- [What you will do] Could you restate the data word for word and drop the pictures?

- [Task input]
╭──

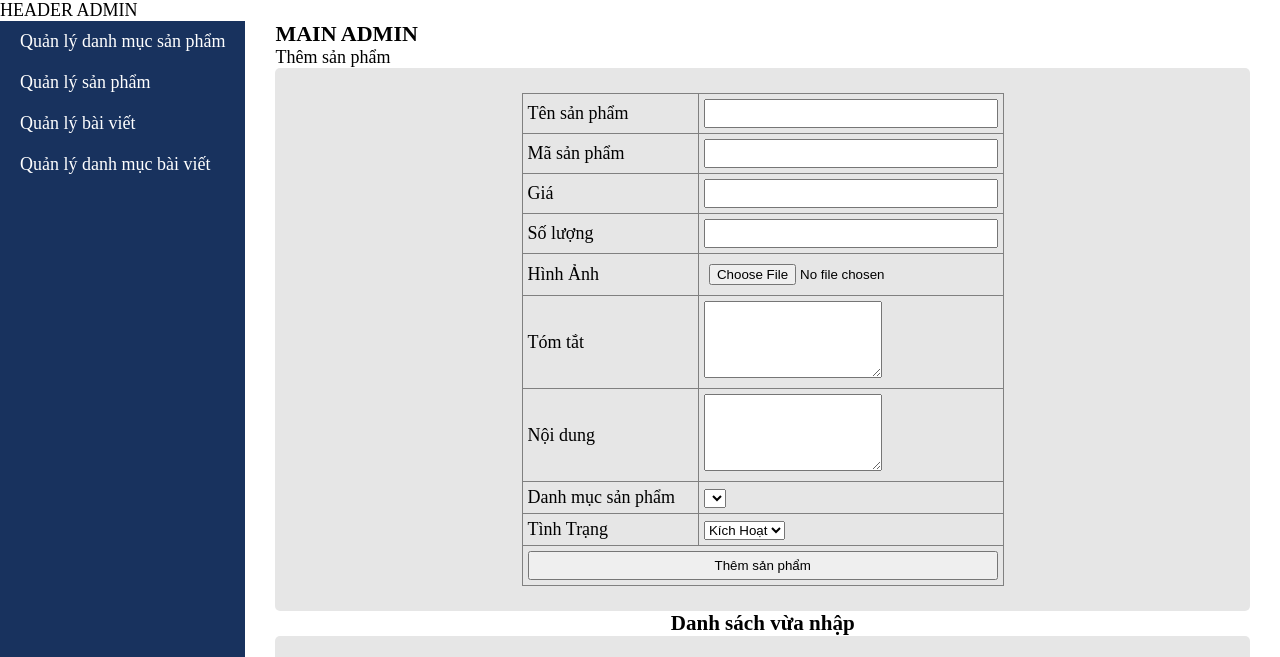
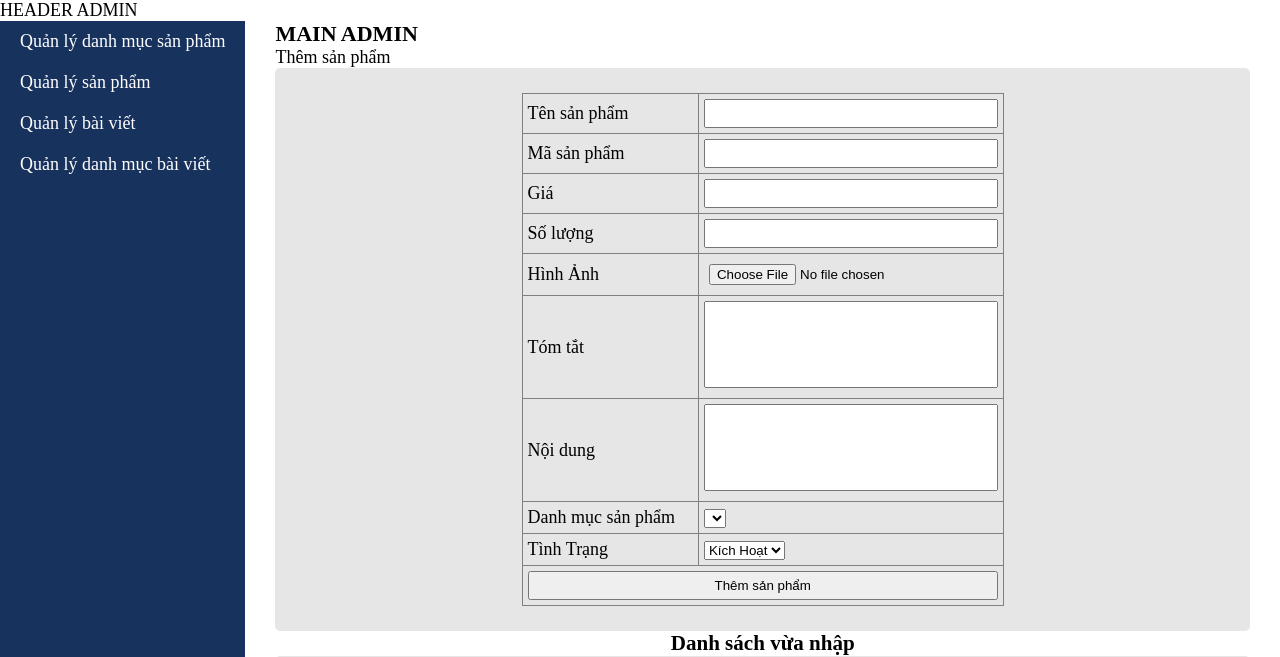
Before and after one commit to DuysStar2k3/WebBanHang, a PHP site: the page made by Project_Web/admin/index.php in a window 1280 px wide. Shown: the top 657 px of the page. Run offline with PHP 8.4, Linux system fonts and the light colour scheme; data that the repository does not hold is empty.

Commit message:
ui admin v1

```diff
--- a/Project_Web/admin/css/style.css
+++ b/Project_Web/admin/css/style.css
@@ -19,10 +19,14 @@ html {
     font-size: 18px;
 }
 
-input {
+input, textarea {
     padding: 5px;
     width: 100%;
 }
+
+.no-resize {
+    resize: none;
+  }
 
 /* font-size */
 
--- a/Project_Web/admin/modules/quanlysp/sua.php
+++ b/Project_Web/admin/modules/quanlysp/sua.php
@@ -34,11 +34,11 @@ $query_sua_sp = mysqli_query($mysqli, $sql_sua_sp);
                 </tr>
                 <tr>
                     <td>Tóm tắt</td>
-                    <td><textarea rows="5" name="tomtat"><?php echo $row['tomtat'] ?></textarea></td>
+                    <td><textarea class="no-resize" rows="5" name="tomtat"><?php echo $row['tomtat'] ?></textarea></td>
                 </tr>
                 <tr>
                     <td>Nội dung</td>
-                    <td><textarea rows="5" name="noidung"><?php echo $row['noidung'] ?></textarea></td>
+                    <td><textarea class="no-resize" rows="5" name="noidung"><?php echo $row['noidung'] ?></textarea></td>
                 </tr>
                 <tr>
                     <td>Tình Trạng</td>
--- a/Project_Web/admin/modules/quanlysp/them.php
+++ b/Project_Web/admin/modules/quanlysp/them.php
@@ -25,11 +25,11 @@
             </tr>
             <tr>
                 <td>Tóm tắt</td>
-                <td><textarea rows="5" name="tomtat"></textarea></td>
+                <td><textarea class="no-resize" rows="5" name="tomtat"></textarea></td>
             </tr>
             <tr>
                 <td>Nội dung</td>
-                <td><textarea rows="5" name="noidung"></textarea></td>
+                <td><textarea class="no-resize" rows="5" name="noidung"></textarea></td>
             </tr>
             <tr>
                 <td>Danh mục sản phẩm</td>
```
Also changed, not shown: Project_Web/pages/header.php (line endings or trailing spaces).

╰──

- [Output]
Before and after one commit to DuysStar2k3/WebBanHang, a PHP site: the page made by Project_Web/admin/index.php in a window 1280 px wide. Shown: the top 657 px of the page. Run offline with PHP 8.4, Linux system fonts and the light colour scheme; data that the repository does not hold is empty.

Commit message:
ui admin v1

```diff
--- a/Project_Web/admin/css/style.css
+++ b/Project_Web/admin/css/style.css
@@ -19,10 +19,14 @@ html {
     font-size: 18px;
 }
 
-input {
+input, textarea {
     padding: 5px;
     width: 100%;
 }
+
+.no-resize {
+    resize: none;
+  }
 
 /* font-size */
 
--- a/Project_Web/admin/modules/quanlysp/sua.php
+++ b/Project_Web/admin/modules/quanlysp/sua.php
@@ -34,11 +34,11 @@ $query_sua_sp = mysqli_query($mysqli, $sql_sua_sp);
                 </tr>
                 <tr>
                     <td>Tóm tắt</td>
-                    <td><textarea rows="5" name="tomtat"><?php echo $row['tomtat'] ?></textarea></td>
+                    <td><textarea class="no-resize" rows="5" name="tomtat"><?php echo $row['tomtat'] ?></textarea></td>
                 </tr>
                 <tr>
                     <td>Nội dung</td>
-                    <td><textarea rows="5" name="noidung"><?php echo $row['noidung'] ?></textarea></td>
+                    <td><textarea class="no-resize" rows="5" name="noidung"><?php echo $row['noidung'] ?></textarea></td>
                 </tr>
                 <tr>
                     <td>Tình Trạng</td>
--- a/Project_Web/admin/modules/quanlysp/them.php
+++ b/Project_Web/admin/modules/quanlysp/them.php
@@ -25,11 +25,11 @@
             </tr>
             <tr>
                 <td>Tóm tắt</td>
-                <td><textarea rows="5" name="tomtat"></textarea></td>
+                <td><textarea class="no-resize" rows="5" name="tomtat"></textarea></td>
             </tr>
             <tr>
                 <td>Nội dung</td>
-                <td><textarea rows="5" name="noidung"></textarea></td>
+                <td><textarea class="no-resize" rows="5" name="noidung"></textarea></td>
             </tr>
             <tr>
                 <td>Danh mục sản phẩm</td>
```
Also changed, not shown: Project_Web/pages/header.php (line endings or trailing spaces).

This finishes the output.